Exercise instructions: Among the entries below, find all lines that include "return" and copy them.

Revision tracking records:
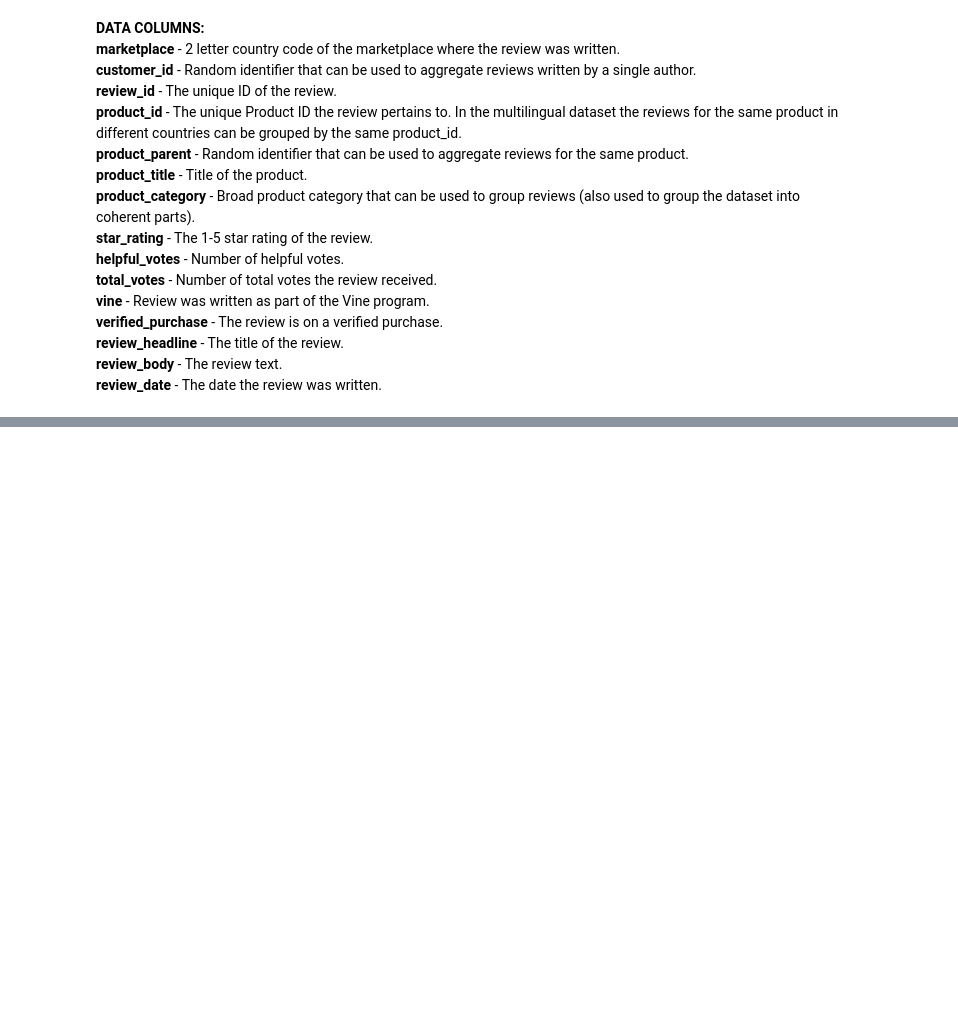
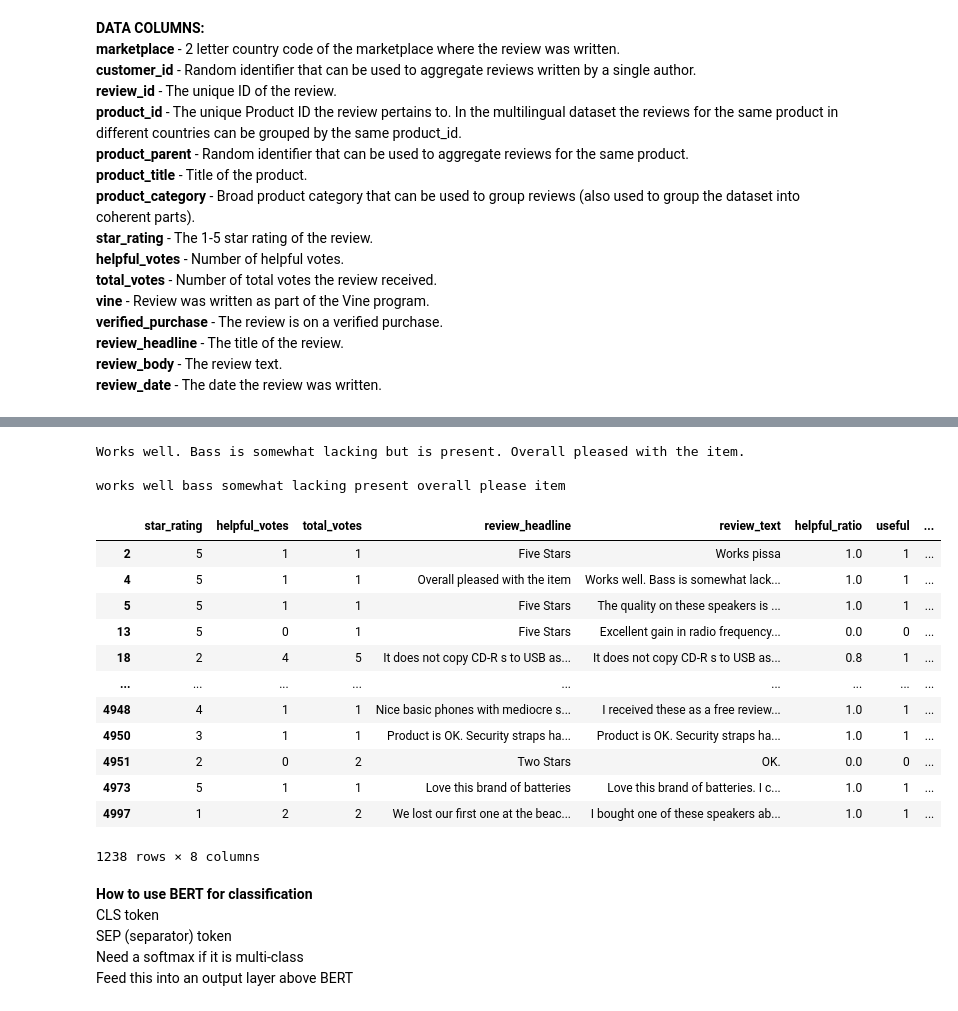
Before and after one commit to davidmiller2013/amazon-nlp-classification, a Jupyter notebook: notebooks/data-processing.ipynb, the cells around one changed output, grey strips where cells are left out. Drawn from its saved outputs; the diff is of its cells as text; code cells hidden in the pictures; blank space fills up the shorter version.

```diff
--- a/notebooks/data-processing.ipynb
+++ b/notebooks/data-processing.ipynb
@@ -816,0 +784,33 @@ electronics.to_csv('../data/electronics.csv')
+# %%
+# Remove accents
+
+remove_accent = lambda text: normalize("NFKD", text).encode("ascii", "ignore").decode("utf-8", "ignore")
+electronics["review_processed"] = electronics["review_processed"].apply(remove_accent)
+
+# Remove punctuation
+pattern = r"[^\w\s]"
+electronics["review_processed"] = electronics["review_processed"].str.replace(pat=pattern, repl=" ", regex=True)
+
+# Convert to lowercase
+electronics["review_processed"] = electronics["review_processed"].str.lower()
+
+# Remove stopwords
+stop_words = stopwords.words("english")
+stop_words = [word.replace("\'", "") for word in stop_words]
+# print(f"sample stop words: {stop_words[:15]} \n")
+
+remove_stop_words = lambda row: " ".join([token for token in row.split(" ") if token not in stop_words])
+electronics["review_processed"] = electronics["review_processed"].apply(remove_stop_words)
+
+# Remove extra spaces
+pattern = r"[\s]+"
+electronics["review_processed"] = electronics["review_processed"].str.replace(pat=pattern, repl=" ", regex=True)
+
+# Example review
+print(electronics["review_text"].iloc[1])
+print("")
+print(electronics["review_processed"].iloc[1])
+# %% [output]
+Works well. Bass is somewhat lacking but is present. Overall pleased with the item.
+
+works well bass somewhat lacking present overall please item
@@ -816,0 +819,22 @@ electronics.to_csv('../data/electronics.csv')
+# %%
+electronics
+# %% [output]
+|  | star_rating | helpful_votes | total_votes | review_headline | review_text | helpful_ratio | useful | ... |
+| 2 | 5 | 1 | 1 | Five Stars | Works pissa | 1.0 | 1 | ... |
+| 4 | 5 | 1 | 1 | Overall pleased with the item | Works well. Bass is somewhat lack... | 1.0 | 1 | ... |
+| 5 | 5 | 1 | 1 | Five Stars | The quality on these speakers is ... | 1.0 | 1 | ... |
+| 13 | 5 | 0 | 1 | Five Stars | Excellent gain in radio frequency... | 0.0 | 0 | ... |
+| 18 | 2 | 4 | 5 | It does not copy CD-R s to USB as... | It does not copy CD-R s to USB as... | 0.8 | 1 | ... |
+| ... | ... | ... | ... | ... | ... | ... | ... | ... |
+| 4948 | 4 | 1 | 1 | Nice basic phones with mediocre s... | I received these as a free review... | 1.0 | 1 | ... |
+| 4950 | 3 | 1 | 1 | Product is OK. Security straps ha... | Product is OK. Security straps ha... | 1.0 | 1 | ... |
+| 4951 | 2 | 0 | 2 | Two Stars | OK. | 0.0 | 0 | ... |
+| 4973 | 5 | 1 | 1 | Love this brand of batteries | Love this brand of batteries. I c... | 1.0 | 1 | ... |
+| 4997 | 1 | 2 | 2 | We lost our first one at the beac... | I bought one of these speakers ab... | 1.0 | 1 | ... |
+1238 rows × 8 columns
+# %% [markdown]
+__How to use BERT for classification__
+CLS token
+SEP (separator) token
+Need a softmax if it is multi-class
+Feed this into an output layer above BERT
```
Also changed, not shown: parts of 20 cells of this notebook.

--

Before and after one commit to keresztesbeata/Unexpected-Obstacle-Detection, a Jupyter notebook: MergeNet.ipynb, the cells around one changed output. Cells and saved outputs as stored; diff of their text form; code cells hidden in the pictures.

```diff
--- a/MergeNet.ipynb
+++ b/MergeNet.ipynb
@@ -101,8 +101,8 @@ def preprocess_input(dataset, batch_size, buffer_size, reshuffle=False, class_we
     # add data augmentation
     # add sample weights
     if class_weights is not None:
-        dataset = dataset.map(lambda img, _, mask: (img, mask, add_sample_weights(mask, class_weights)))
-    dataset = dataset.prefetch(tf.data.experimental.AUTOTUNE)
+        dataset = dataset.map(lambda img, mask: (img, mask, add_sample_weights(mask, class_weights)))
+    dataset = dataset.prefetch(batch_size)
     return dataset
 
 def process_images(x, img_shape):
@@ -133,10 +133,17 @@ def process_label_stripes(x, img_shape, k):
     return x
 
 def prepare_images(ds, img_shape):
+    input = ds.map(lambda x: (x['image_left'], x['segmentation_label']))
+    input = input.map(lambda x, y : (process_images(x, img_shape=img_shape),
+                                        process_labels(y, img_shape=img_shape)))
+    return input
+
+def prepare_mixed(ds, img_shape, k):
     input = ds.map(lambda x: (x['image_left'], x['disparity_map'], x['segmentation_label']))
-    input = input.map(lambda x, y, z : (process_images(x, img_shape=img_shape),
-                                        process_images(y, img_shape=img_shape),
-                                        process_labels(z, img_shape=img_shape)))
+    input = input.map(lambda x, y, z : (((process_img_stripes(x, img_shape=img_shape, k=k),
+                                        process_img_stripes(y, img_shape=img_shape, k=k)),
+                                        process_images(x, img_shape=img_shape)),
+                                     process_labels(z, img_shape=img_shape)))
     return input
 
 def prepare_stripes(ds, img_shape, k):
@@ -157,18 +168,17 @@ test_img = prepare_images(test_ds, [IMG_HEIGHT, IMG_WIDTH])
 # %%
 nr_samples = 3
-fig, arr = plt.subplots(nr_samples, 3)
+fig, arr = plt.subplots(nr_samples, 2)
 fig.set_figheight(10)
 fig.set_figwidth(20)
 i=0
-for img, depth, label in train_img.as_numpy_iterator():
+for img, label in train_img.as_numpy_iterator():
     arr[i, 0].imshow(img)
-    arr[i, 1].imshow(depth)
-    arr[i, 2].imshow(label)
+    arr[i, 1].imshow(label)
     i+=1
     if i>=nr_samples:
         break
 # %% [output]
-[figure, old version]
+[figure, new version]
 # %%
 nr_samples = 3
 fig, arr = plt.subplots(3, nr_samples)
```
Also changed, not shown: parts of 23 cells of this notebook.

...

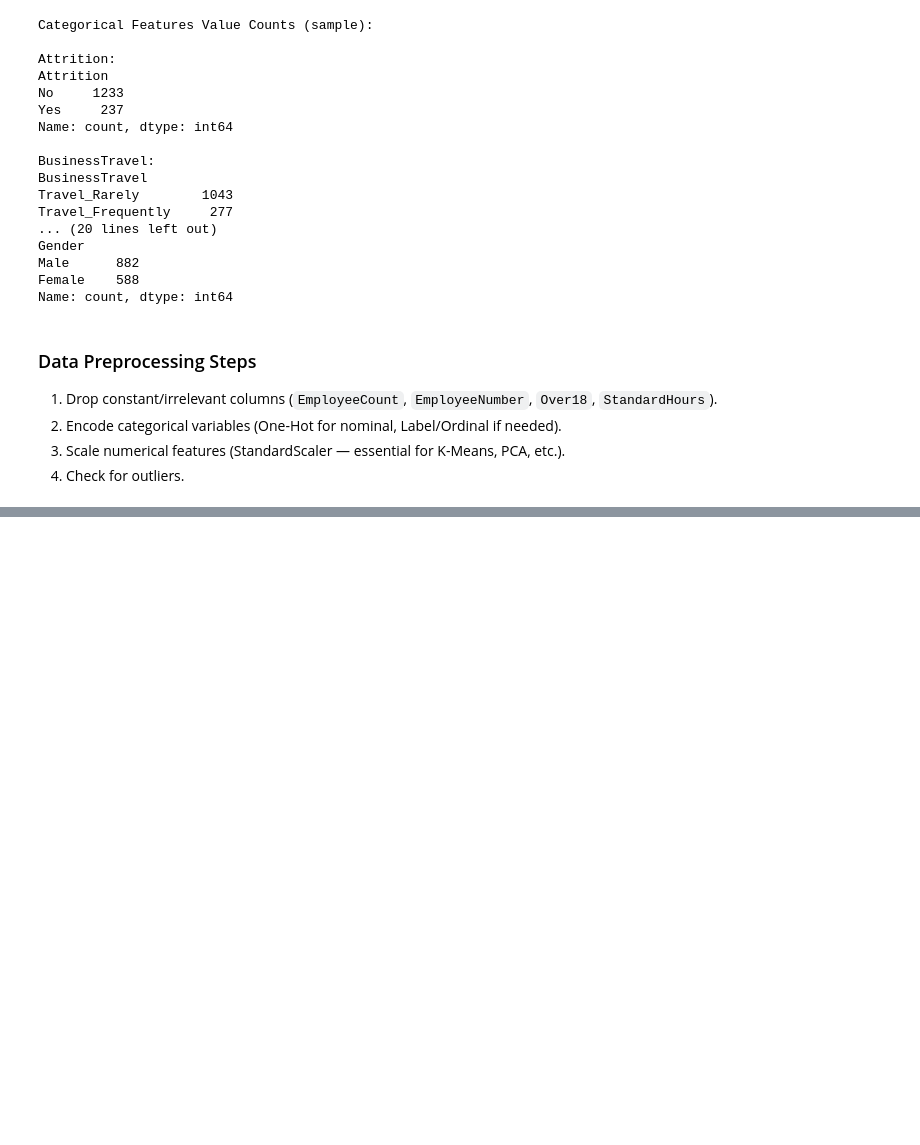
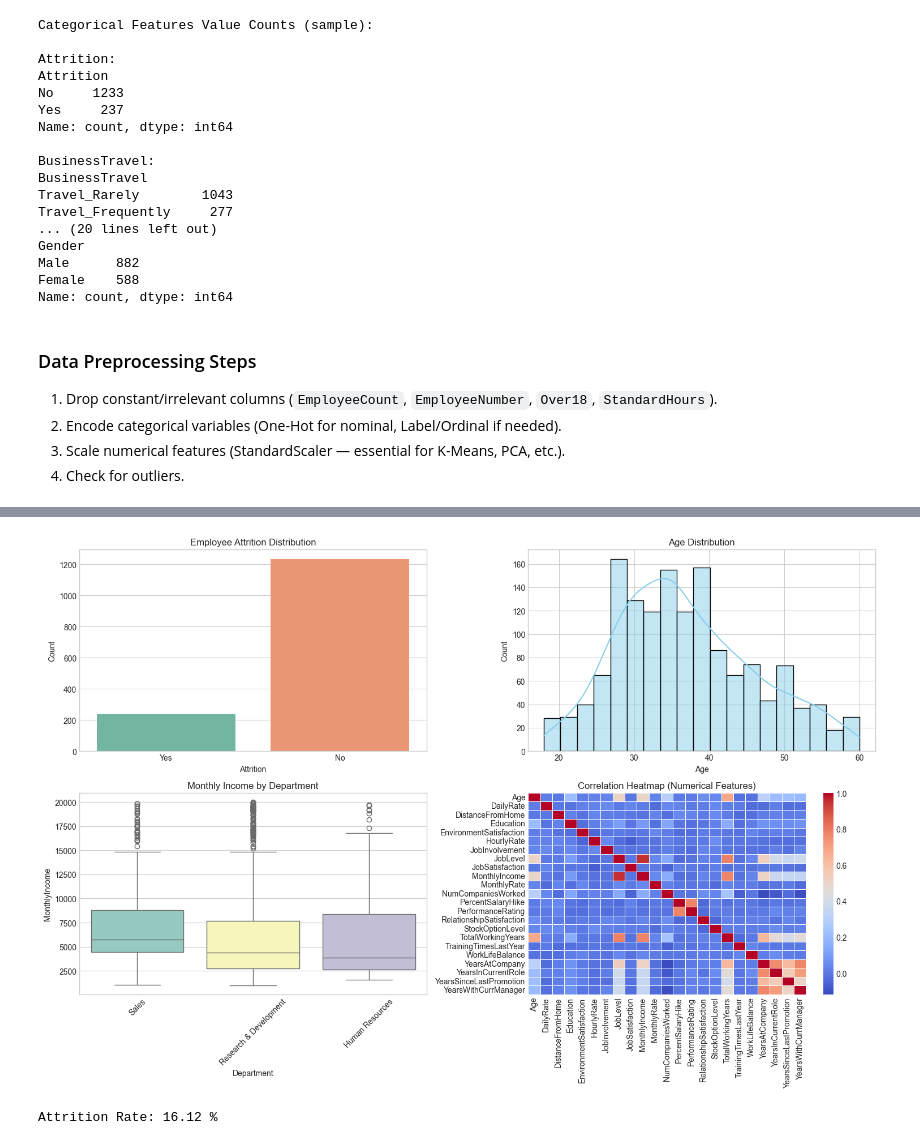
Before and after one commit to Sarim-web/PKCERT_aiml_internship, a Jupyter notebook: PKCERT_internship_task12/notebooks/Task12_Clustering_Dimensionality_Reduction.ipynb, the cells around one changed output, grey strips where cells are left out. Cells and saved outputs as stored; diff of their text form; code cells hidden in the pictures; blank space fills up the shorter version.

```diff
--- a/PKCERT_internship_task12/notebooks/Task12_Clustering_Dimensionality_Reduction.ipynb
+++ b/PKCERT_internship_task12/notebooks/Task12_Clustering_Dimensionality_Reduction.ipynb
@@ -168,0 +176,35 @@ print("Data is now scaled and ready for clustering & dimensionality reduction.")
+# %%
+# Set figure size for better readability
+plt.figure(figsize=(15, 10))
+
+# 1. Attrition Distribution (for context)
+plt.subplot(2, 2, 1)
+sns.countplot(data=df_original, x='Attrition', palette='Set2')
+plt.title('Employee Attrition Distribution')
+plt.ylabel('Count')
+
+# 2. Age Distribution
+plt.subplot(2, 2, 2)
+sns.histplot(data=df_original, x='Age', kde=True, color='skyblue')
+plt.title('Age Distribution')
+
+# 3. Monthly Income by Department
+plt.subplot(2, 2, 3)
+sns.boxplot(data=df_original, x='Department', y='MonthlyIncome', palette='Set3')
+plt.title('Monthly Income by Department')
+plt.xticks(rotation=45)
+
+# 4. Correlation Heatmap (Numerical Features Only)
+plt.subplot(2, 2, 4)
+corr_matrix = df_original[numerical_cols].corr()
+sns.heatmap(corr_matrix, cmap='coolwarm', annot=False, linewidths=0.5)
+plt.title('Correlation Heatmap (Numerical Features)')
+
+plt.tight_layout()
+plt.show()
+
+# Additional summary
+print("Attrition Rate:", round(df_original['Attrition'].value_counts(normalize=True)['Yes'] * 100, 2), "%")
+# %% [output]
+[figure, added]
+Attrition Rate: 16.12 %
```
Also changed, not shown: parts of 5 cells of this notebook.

Reply to the task:
     return dataset
     return x
+    return input
     return input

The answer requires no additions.